The Perspective
Dr. Lawrence Sands

Local volunteer receives national recognition

Susan Vondracek, a licensed veterinary technician, received national recognition from the Medical Reserve Corps (MRC) for her response efforts during the Christmastime flooding in Mesquite and the avalanche warnings on Mt. Charleston.

The Outstanding MRC Responder award honors volunteers who have played an instrumental role in responding to a disaster or public health emergency, and Susan’s work with emergency management personnel and animal control staff to help displaced pets during the emergency made her a prime candidate.

“Within one hour of receiving a request for veterinary volunteers to assist in staffing a mobile pet shelter in response to severe flooding, Susan was ready to travel the 80 miles in torrential rain to assist,” said Paula Martel, MRC coordinator. “She quickly and efficiently prepared the mobile pet clinic to receive pets of flood victim evacuees, who were co-located in the American Red Cross shelter.

Animal control officers depended on Susan to manage the shelter while they provided search and rescue or other missions. Two days later, Susan staffed the mobile pet shelter when it was moved to accept the pets of evacuees of a mountain area that was without power and under an avalanche warning.”

During an interview, Susan talked about her community involvement and her affinity towards four-legged creatures.

Question: How long have you been a volunteer with MRC?

SV: About five years. I learned about MRC when I attended a preparedness exercise that offered free microchipping. There was a small veterinary component when I first joined, but it has since grown. Much of the recruiting is word of mouth.

The people involved with MRC make all the difference in the world. Their passion is contagious. The MRC staff and Dr. Pennell, the founding member of the veterinary group, are mentors to me.

How often do you volunteer with the MRC?

SV: I attend several events a year. Of course, I prefer to attend those involving pets. We have a pet preparedness display and distribute educational information about caring for pets during a disaster.

In 2010, I received the first-ever distress call for vet assistance. There was flooding in Mesquite and avalanche threats at Mount Charleston. After animal control established a mobile shelter for displaced animals, I tended to the shelter while they responded to calls.
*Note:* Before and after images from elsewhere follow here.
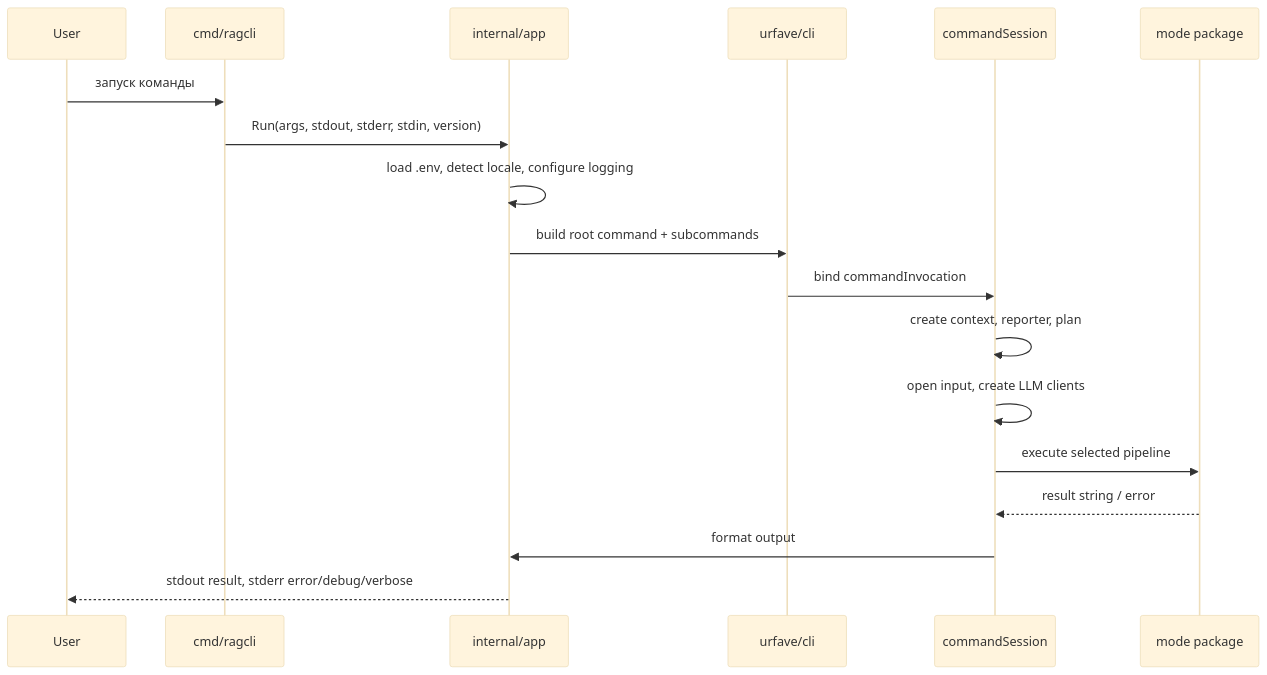
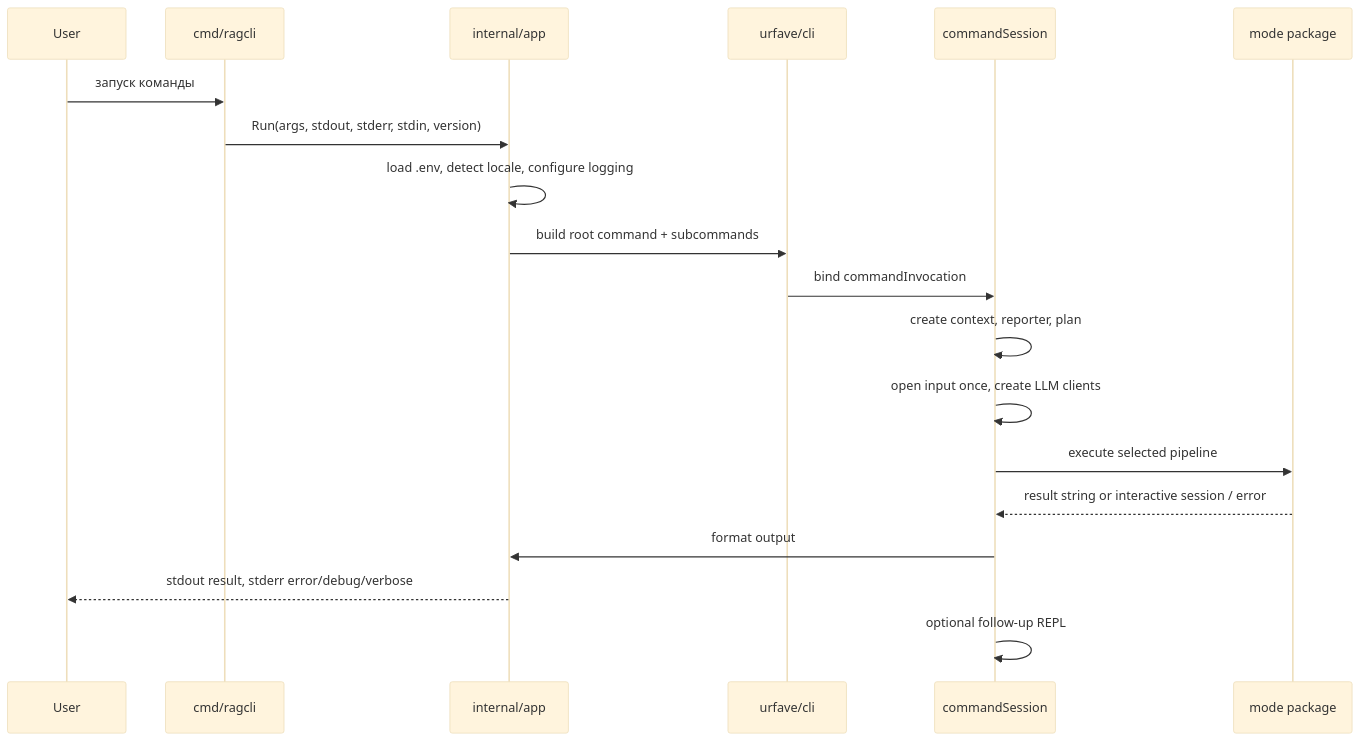
The second of 4 diagrams in doc/architecture.md (borro/ragcli), drawn with Mermaid (base theme) before and after one commit. The commit also changed other lines of this file and 42 other files, not shown here.

````diff
--- a/doc/architecture.md
+++ b/doc/architecture.md
@@ -51,21 +51,22 @@
 ```mermaid
 sequenceDiagram
     participant User
     participant Main as cmd/ragcli
     participant App as internal/app
     participant CLI as urfave/cli
     participant Runtime as commandSession
     participant Mode as mode package
 
     User->>Main: запуск команды
     Main->>App: Run(args, stdout, stderr, stdin, version)
     App->>App: load .env, detect locale, configure logging
     App->>CLI: build root command + subcommands
     CLI->>Runtime: bind commandInvocation
     Runtime->>Runtime: create context, reporter, plan
-    Runtime->>Runtime: open input, create LLM clients
+    Runtime->>Runtime: open input once, create LLM clients
     Runtime->>Mode: execute selected pipeline
-    Mode-->>Runtime: result string / error
+    Mode-->>Runtime: result string or interactive session / error
     Runtime->>App: format output
     App-->>User: stdout result, stderr error/debug/verbose
+    Runtime->>Runtime: optional follow-up REPL
 ```
````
Is this the event for which you were nominated?

SV: Yes. My first time responding, and I receive an award.

What was your response when you received word about the award?

SV: I thought Paula was joking. When I finally realized she was serious, I felt horrible because I couldn’t attend the ceremony. I was not prepared to receive an award for being prepared!

How long have you been working with animals?

SV: Since I was 16 years old. I started working as a kennel assistant for a small rural veterinary practice. Eventually, I was cross-trained in other functions, and then sought out formal training years later.

You obviously love animals. Do you have any at home?

SV: I have a “zoo” at home. All of the animals have come through animal control, unclaimed by their owners. My plethora of critters includes dogs, lizards, tarantulas, a cat, geckos, a California King snake and fire belly toads.

Since you have seen so many pets go through animal control, what advice do you have for potential pet owners?

SV: Educate yourself about whatever pet you want to get, especially the exotic animals. Some people don’t realize that a $10 gecko requires a large tank with a heating element for a long, healthy life. Or, someone may love Dalmatians because they are so pretty—not realizing that they are high energy dogs that require a lot of activity and attention.

Once you decide what type of animal is best suited for your lifestyle, be sure to visit the shelters first. Many people don’t realize that the shelters have more than just dogs and cats; they also take in birds, rodents, rabbits, guinea pigs and more.

For what other agencies do you volunteer?

SV: I help out at the coroner’s office since they have limited staffing, and I ride-along with animal control to “shadow” them and help out when needed.

Diet Myth 1

The Medical Reserve Corps of Southern Nevada (MRC) is a volunteer organization of active, inactive and retired health care or veterinary professionals and others who can be rapidly mobilized to strengthen our medical response capability during large-scale local emergencies. Members of MRC are pre-identified and prepared to respond to small public health events or large-scale emergencies. They also provide first aid, blood pressure checks and educational outreach during community events. For more information, go to

Table of Contents | Read Next Story | Subscribe

The Perspective Footer